You wrote Episode 4, “Madhouse,” which continues the mystery that began in Episode 3 involving the strange deaths of two women who were at a party hosted by Iris’ former Presidio colleague, Lydia (Jessica Harmon). Plus, Jean and Millie are on the outs because Jean plans to go back to her life in the UK. What can you preview about the episode?
RL: Episode 4 takes us further into the journey of the way that women in the suburbs—who were so often placed in a tidy package—needed to live their lives. We really get further into Lydia’s psyche around everything that is going on and how she’s been trying to conform to this status, and it doesn’t work and she kind of falls apart, as any of us would. So it takes us through the paces of sorting through who could have done this, why would they do it, and how can we keep Lydia afloat through this whole thing? And, of course, Jean’s decision to leave is challenged by Millie, and she’ll examine the pros and cons of going back versus staying.

Who was the easiest character for you to write?
RL: Hailey was the easiest for me. Probably because there’s a lot of similarities there of this girl who doesn’t quite fit the typical Instagram standard—whatever that would have been back then. I’m closer in age to her than I probably am to anyone else. But I also just really loved Iris, who is [a type of character] I’ve never had the chance to write for before, who just had some really interesting struggles of her own. The whole music element of Iris speaks to me because before I was a writer, I was a jazz piano player and failed spectacularly at that. So there are some similarities there that I enjoyed writing.

What was the best thing about working on Bletchley?
RL: I found it very rewarding to access a different side of my brain and write for a mystery that was centred around women—and the women were the smartest people in the show, the smartest people in the room at all times. And the idea that I got to contribute to something that I was already a huge fan of and just bring my best and do my absolute utmost to do it justice, whether we succeeded or failed, was hugely rewarding for me.

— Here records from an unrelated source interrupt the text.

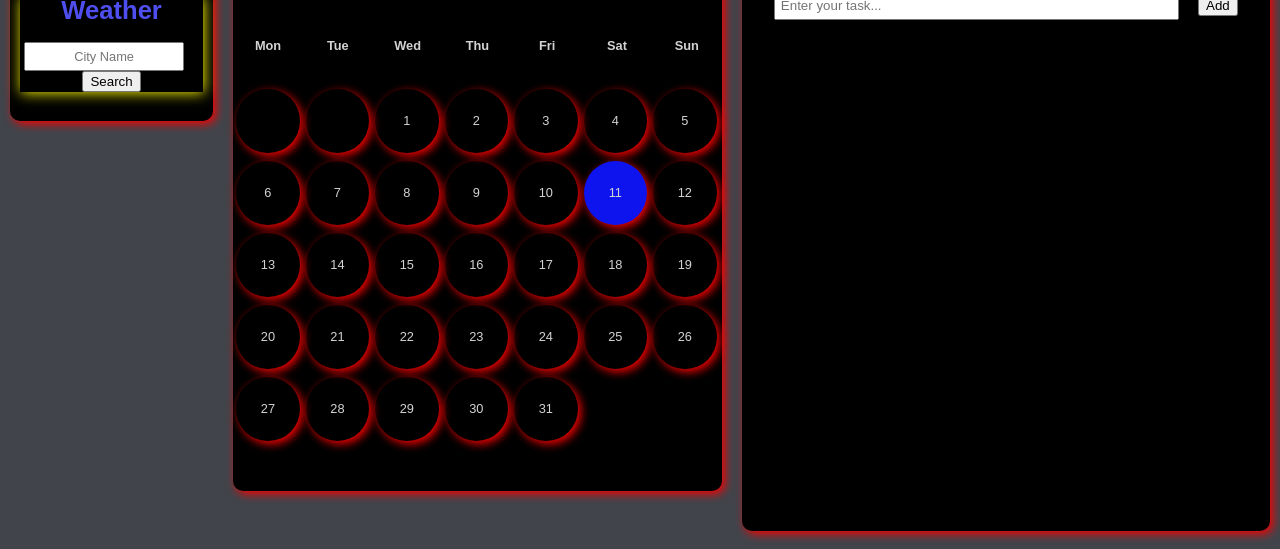
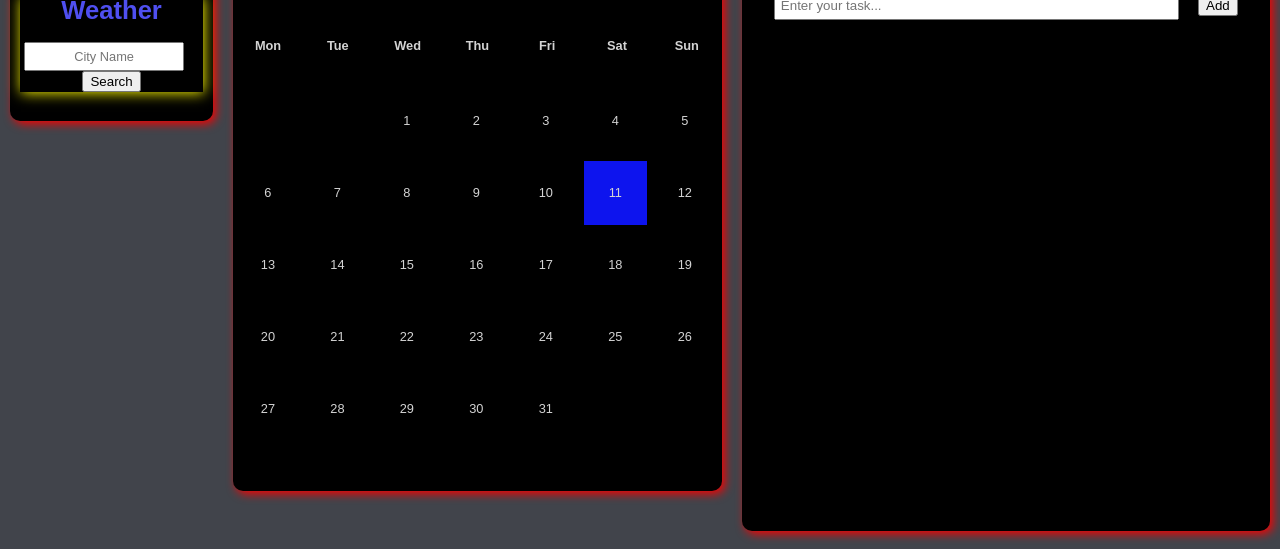
Before and after one commit to peryshah/Homepage, a plain HTML site: page index.html in a window 1280 px wide. Shown: the part 119-668 px from the top of the page. Drawn offline with Linux system fonts and the light colour scheme; no server answers.

Commit message:
Update homepage.css

```diff
--- a/homepage.css
+++ b/homepage.css
@@ -242,8 +242,6 @@ body {
     display: flex;
     justify-content: center;
     align-items: center;
-border-radius: 50%;
-	box-shadow: 3px 3px 10px rgb(248, 1, 1);
 }
 
 @media screen and (max-width: 1240px) {
```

You are also working on the new supernatural series, The Order, for Netflix. Not only that, you’re a co-executive producer. Congrats!
RL: When my agent told me that that was going to be the case, I was like, ‘You’re kidding, right?’ and she was like, ‘Just take it and run with it.’ So, I was said, ‘OK. I’m getting my ‘straight white man’ on, and I’m going to succeed at this!’

Can you give us any hints about that show?
RL: I can say that it’s going to be super fun and that you’ve never seen such cool stuff come out of a soundstage in Aldergrove, which is an hour outside of [Vancouver]. And our cast is amazing.

The Bletchley Circle: San Francisco airs Fridays at 8 p.m. ET on Citytv.

Images courtesy of Omnifilm Entertainment


2 thoughts on “The Bletchley Circle: San Francisco: writer Rachel Langer on the challenges of transplanting the show to North America”

  1. They’ve done a pretty good job of showing what it was like living in the Fifties I think (never having lived through them though). Great acting and a good a mystery too. Thanks A.R.!

Comments are closed.